Which lines of the records contain the word "Supabase"? Copy each one.

Change listing data:
============

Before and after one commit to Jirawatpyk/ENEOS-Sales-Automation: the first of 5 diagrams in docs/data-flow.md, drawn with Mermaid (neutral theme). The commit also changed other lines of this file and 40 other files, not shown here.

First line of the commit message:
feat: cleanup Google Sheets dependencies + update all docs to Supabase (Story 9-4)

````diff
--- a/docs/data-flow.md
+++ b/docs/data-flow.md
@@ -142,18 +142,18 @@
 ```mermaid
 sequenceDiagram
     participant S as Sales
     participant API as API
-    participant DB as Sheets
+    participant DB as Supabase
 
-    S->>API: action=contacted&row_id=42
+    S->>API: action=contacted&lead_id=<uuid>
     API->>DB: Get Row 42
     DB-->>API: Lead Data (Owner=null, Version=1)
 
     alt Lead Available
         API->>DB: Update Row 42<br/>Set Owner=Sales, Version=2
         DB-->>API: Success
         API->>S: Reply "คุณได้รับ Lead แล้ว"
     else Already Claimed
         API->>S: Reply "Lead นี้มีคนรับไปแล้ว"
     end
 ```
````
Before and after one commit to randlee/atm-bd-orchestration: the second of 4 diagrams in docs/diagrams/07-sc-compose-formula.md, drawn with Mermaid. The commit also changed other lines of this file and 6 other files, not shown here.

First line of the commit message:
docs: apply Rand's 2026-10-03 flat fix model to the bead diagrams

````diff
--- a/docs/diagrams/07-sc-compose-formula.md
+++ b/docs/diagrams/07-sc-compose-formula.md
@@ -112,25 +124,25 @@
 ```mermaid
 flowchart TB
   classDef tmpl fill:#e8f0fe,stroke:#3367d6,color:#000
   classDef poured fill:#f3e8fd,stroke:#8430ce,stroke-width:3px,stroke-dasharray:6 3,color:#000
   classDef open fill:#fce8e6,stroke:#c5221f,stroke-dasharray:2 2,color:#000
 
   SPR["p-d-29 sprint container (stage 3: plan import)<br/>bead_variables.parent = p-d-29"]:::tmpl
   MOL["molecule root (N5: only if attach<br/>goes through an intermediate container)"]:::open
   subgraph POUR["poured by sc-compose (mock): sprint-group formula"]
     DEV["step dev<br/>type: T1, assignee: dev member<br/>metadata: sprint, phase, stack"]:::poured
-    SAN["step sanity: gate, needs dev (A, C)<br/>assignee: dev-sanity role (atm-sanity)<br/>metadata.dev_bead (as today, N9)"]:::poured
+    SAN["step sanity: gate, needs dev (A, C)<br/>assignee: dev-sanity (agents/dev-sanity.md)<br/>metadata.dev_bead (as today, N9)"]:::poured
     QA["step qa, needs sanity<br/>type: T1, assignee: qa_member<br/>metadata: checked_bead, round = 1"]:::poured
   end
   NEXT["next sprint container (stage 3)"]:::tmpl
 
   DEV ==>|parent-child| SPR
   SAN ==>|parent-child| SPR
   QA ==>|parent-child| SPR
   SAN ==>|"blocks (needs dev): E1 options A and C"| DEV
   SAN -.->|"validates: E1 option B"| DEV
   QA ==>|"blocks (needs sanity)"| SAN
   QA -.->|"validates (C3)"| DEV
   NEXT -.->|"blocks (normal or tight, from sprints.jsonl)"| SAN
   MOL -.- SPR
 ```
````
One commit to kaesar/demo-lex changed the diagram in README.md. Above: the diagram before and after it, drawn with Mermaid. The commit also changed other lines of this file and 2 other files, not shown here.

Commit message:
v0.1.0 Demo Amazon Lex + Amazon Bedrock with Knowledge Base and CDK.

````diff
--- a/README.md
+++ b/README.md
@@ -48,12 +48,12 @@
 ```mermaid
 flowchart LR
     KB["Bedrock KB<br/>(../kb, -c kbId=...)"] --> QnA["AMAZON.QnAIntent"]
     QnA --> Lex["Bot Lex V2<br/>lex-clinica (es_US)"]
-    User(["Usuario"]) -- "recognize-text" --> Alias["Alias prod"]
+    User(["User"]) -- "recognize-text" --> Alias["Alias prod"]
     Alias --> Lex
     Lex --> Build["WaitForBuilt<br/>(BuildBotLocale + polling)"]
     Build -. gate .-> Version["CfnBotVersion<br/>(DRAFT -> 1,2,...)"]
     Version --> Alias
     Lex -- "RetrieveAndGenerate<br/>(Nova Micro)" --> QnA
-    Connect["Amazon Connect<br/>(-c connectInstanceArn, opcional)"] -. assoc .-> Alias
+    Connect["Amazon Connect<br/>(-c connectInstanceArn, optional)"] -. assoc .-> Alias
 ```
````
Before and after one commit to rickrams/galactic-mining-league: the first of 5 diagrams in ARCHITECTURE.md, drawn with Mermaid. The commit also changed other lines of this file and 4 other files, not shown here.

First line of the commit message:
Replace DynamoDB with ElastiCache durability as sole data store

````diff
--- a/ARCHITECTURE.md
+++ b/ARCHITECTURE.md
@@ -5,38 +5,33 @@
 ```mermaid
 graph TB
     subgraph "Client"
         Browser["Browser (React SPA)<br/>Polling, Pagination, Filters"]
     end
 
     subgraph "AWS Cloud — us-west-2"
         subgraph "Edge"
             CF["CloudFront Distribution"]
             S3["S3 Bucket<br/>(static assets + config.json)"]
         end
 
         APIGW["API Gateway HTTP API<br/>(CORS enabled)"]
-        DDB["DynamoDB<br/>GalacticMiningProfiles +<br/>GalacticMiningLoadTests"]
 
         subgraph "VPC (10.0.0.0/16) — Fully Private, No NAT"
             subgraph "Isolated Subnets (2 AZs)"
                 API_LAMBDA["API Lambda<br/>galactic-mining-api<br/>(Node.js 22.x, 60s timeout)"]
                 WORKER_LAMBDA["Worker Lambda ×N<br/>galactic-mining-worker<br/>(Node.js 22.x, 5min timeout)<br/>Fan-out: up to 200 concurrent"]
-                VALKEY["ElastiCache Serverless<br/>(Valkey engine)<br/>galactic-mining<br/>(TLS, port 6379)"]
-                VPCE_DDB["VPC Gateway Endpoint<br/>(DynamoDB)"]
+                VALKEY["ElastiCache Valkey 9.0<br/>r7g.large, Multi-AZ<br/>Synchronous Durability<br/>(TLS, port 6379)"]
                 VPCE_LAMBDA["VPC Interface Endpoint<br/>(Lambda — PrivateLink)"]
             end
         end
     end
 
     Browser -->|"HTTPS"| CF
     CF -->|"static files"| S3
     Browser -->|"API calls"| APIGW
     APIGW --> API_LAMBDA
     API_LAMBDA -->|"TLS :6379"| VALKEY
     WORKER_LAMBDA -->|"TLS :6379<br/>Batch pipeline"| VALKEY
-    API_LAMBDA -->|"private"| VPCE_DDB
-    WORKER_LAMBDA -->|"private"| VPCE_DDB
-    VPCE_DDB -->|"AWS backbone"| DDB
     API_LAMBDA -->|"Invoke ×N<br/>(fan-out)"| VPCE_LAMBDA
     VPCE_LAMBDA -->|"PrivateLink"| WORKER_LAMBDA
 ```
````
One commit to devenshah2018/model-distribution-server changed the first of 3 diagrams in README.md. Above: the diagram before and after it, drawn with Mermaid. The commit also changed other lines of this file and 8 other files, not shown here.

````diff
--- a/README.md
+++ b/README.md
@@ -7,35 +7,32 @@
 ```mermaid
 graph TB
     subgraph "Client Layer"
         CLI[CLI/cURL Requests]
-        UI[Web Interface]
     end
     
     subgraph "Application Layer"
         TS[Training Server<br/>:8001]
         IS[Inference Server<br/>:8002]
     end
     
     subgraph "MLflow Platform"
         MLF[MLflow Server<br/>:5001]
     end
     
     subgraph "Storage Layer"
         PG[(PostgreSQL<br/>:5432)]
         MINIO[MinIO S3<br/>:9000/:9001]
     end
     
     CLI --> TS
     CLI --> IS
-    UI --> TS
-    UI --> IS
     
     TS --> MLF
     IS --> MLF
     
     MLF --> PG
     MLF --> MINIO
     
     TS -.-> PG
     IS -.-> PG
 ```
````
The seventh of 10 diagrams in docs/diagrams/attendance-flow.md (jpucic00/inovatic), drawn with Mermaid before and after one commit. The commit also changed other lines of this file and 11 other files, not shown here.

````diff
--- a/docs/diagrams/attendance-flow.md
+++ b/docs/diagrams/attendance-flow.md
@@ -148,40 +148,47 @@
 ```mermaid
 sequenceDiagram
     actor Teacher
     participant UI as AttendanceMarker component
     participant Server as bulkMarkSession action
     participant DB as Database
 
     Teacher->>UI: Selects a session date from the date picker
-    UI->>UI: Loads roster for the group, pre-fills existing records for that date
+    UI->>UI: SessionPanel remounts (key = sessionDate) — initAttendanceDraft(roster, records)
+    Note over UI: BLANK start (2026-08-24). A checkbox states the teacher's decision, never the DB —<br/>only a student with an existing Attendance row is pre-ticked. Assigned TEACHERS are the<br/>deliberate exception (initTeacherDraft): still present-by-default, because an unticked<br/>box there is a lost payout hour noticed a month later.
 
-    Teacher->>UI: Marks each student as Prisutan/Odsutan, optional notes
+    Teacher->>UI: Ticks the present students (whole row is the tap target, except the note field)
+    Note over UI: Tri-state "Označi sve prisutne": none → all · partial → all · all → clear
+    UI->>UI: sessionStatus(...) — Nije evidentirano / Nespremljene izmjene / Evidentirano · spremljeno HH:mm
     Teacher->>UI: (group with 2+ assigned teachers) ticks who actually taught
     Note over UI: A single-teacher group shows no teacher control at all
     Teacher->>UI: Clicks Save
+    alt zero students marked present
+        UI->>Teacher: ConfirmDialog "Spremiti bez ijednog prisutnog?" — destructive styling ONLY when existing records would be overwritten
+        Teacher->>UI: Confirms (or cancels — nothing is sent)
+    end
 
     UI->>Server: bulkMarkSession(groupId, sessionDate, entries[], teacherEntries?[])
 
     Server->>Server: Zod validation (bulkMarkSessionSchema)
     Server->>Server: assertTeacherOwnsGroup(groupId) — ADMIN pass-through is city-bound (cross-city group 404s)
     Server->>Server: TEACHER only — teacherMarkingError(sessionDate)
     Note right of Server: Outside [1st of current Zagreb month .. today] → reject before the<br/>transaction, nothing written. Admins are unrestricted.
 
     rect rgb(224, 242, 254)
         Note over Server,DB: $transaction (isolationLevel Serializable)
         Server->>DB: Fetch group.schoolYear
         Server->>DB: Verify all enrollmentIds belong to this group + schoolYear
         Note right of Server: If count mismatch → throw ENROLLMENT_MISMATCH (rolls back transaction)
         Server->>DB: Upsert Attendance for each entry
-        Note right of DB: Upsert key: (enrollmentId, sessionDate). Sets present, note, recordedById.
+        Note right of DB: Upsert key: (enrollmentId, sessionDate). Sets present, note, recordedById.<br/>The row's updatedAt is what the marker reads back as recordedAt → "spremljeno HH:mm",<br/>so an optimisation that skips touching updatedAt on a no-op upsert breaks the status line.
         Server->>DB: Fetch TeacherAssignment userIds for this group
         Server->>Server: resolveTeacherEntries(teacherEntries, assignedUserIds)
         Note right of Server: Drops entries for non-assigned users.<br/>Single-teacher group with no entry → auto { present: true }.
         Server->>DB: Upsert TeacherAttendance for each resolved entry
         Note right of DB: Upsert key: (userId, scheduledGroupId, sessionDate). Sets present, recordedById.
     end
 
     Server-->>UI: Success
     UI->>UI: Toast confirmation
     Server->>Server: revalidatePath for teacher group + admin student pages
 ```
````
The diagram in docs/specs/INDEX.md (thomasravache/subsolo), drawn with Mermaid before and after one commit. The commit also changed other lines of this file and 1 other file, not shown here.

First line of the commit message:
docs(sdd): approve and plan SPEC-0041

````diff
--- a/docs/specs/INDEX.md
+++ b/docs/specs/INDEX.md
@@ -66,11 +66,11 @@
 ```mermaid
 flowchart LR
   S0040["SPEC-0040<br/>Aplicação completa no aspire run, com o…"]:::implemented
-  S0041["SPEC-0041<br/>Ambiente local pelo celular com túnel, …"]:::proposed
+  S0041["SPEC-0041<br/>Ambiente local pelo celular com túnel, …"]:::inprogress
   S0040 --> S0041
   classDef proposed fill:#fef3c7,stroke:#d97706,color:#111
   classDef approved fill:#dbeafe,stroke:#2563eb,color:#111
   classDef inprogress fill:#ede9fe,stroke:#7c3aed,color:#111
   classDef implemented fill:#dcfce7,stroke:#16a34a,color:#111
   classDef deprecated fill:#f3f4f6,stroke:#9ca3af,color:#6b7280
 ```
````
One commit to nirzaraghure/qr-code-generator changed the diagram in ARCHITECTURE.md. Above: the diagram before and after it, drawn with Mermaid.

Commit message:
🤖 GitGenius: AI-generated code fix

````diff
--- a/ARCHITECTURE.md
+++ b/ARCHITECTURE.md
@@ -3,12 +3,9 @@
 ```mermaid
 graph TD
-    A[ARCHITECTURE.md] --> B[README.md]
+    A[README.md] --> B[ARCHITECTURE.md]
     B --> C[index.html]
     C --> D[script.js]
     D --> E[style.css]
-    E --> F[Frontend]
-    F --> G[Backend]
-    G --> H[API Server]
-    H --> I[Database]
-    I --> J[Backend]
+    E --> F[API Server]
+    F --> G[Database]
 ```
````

============

Written response:
feat: cleanup Google Sheets dependencies + update all docs to Supabase (Story 9-4)
+    participant DB as Supabase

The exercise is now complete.